So what are the guidelines a lawyer should follow? On August 7, 2015, the Board of Professional Conduct of The Supreme Court of Ohio issued a non-binding opinion (2015-2) covering the direct in-person solicitation of prospective clients at seminars. The opinion reviewed and analyzed previous Ohio opinions as well as opinions from other states, which (like Illinois) have adopted the ABA Model Rules. The opinion set out some straightforward guidelines lawyers should follow.

With respect to client seminars, the opinion states a general rule that “[a] lawyer may present an informational legal seminar to prospective clients.” The opinion then addresses the issue of handouts: “The lawyer also may place law firm brochures and information near the exit of the seminar, provided the lawyer does not personally distribute the materials to attendees.” Firm brochures may be placed near the exit of the seminar room or in a booth so long as the attendee has the option to take or not take the material. Also, any such material must comply with the advertising requirements of the Rules.

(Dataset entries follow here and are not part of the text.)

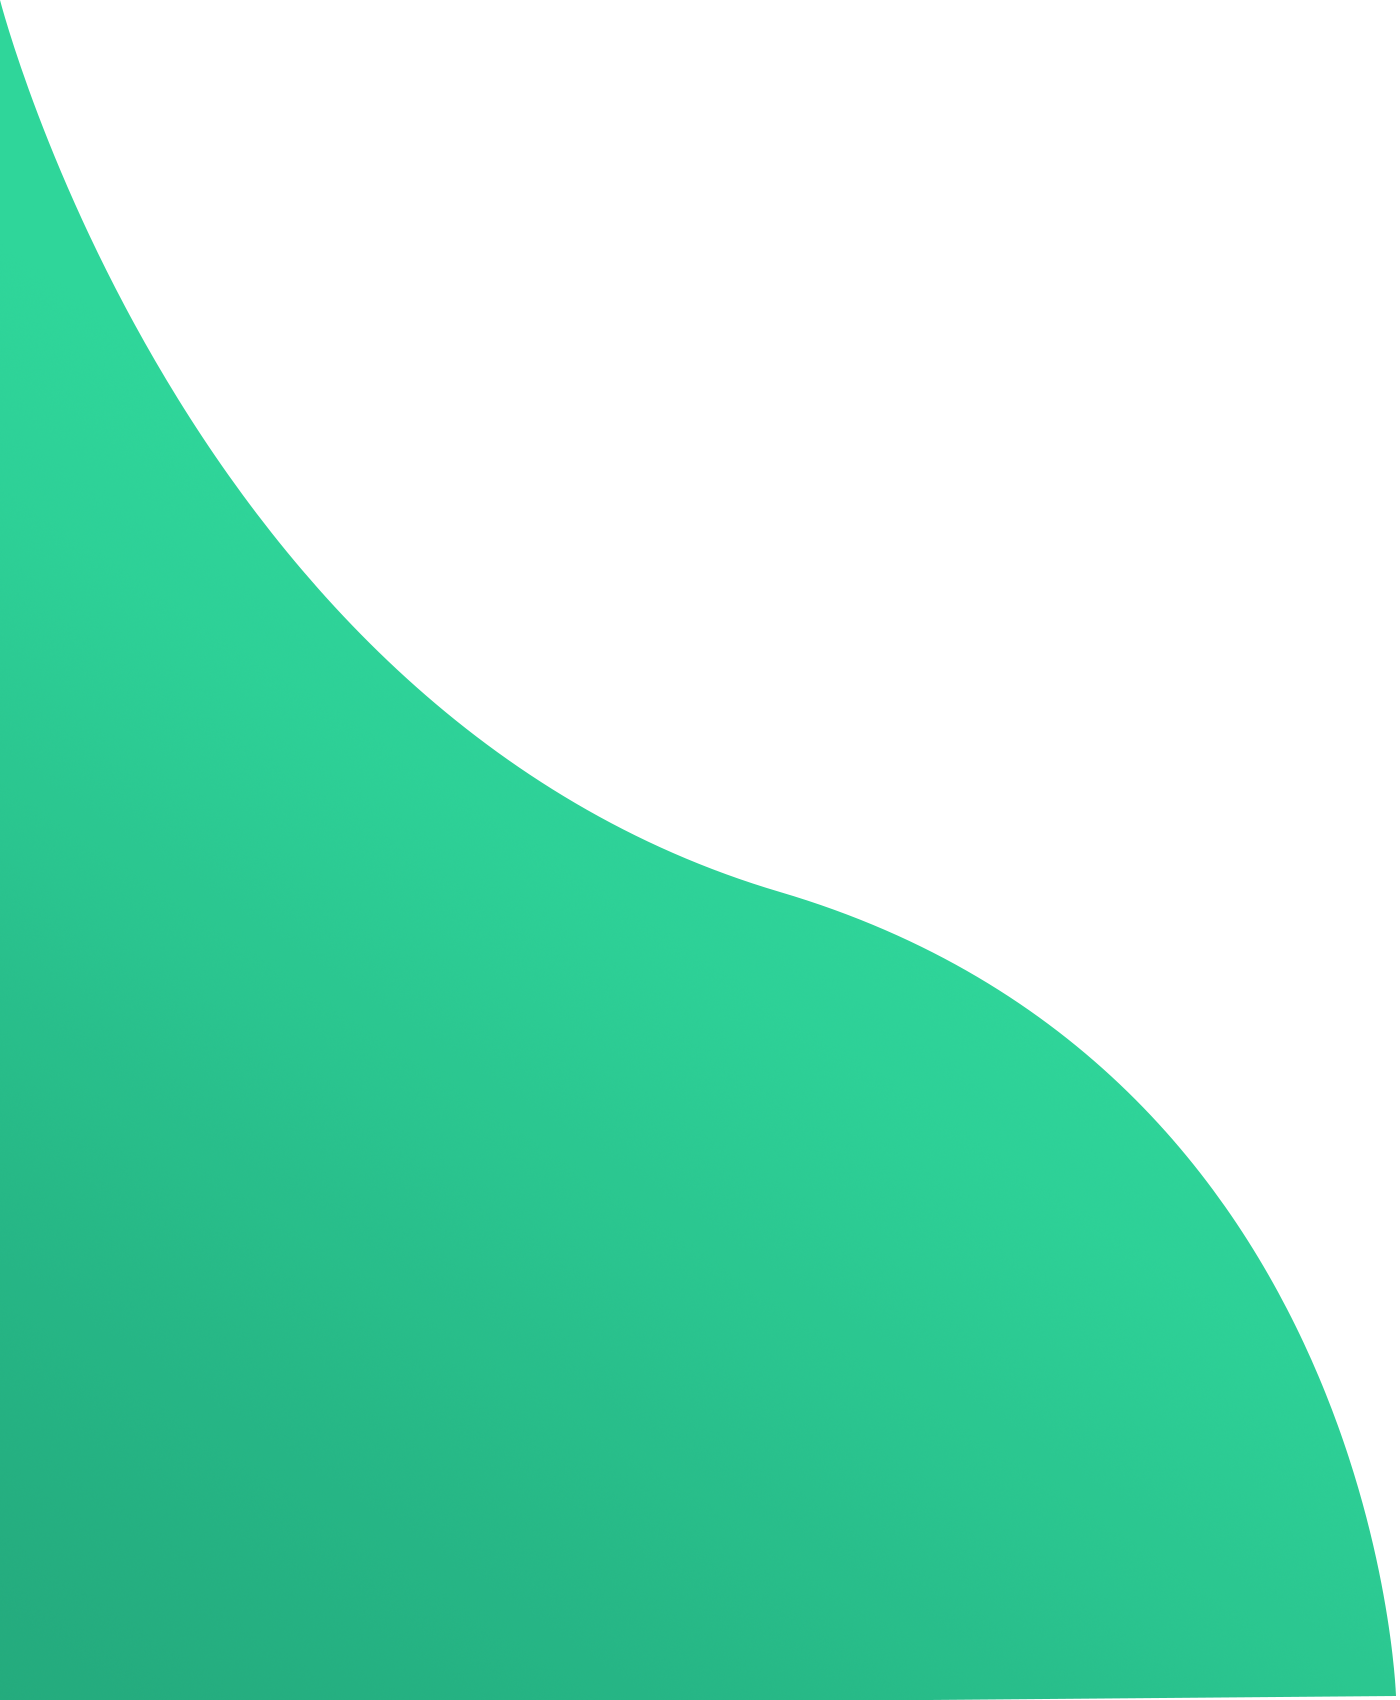
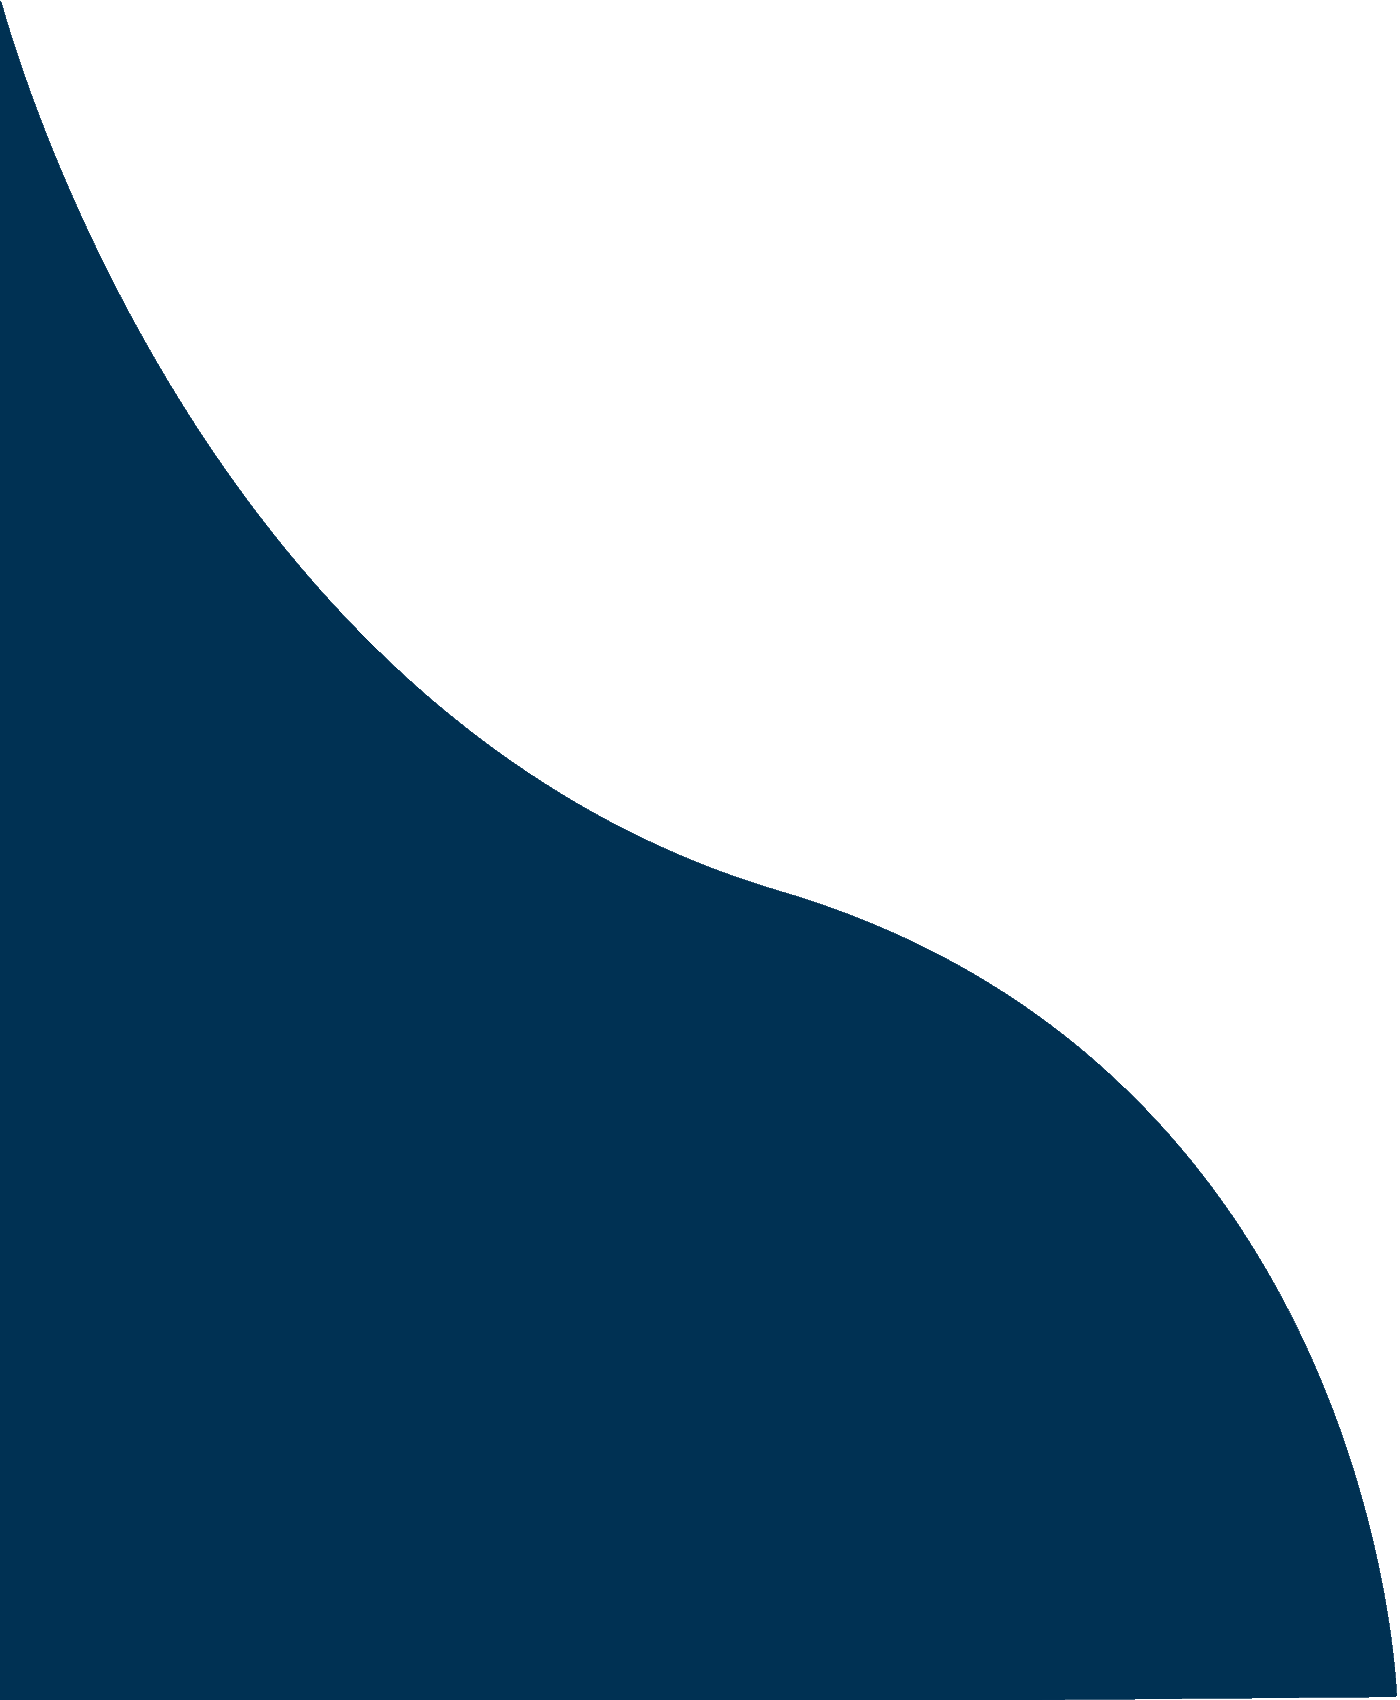
update login color

diff --git a/src/main/webapp/css/style.css b/src/main/webapp/css/style.css
@@ -103,7 +103,7 @@ form{
 	bottom: -2px;
 	width: 0%;
 	height: 2px;
-	background-color: #38d39f;
+	background-color: #003153;
 	transition: .4s;
 }
 
@@ -157,7 +157,7 @@ a{
 }
 
 a:hover{
-	color: #38d39f;
+	color: #003153;
 }
 
 .btn{
@@ -167,7 +167,7 @@ a:hover{
 	border-radius: 25px;
 	outline: none;
 	border: none;
-	background-image: linear-gradient(to right, #32be8f, #38d39f, #32be8f);
+	background-image: linear-gradient(to right, #003853, #003153, #002353);
 	background-size: 200%;
 	font-size: 1.2rem;
 	color: #fff;

diff --git a/src/main/java/test/Test.java b/src/main/java/test/Test.java
@@ -16,7 +16,7 @@ public class Test {
 
         UserService service = new UserServiceImpl();
         User user = new User();
-        user.setIdUser(1);
+        //user.setIdUser(1);
         user.setUsername("71397835");
         System.out.println(service.findUserByUser(user));
 

diff --git a/src/main/java/com/RealParking/persitence/service/UserServiceImpl.java b/src/main/java/com/RealParking/persitence/service/UserServiceImpl.java
@@ -1,6 +1,5 @@
 package com.RealParking.persitence.service;
 
-import com.RealParking.persitence.entity.Role;
 import com.RealParking.persitence.entity.User;
 import javax.persistence.EntityManager;
 import javax.persistence.EntityManagerFactory;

On the issue of personal contact with a potential client, the Opinion states that: “[a] lawyer may not remain after a seminar to discuss personalized legal needs of attendees, even if attendees sign up to meet with the lawyer in advance of the seminar. Instead, if attendees wish to meet with the lawyer, the attendees should be directed to call the law office and schedule an appointment to meet with the lawyer, or be instructed to contact a lawyer of their choice.” The lawyer may accept employment resulting from the seminar, but the client must initiate the contact.

The Opinion clearly addresses both the language of the Rule and the rational for the Rule set out in Comment 1. The benefit of allowing attorneys to personally dispense legal information to the public and become known to potential clients is maintained. However, concerns for client manipulation and abuse are mitigated by the requirement that any direct attorney/client contact be delayed for a period of time after conclusion of the seminar and that the initial contact must be made by the potential client. All in all, a reasonable balance.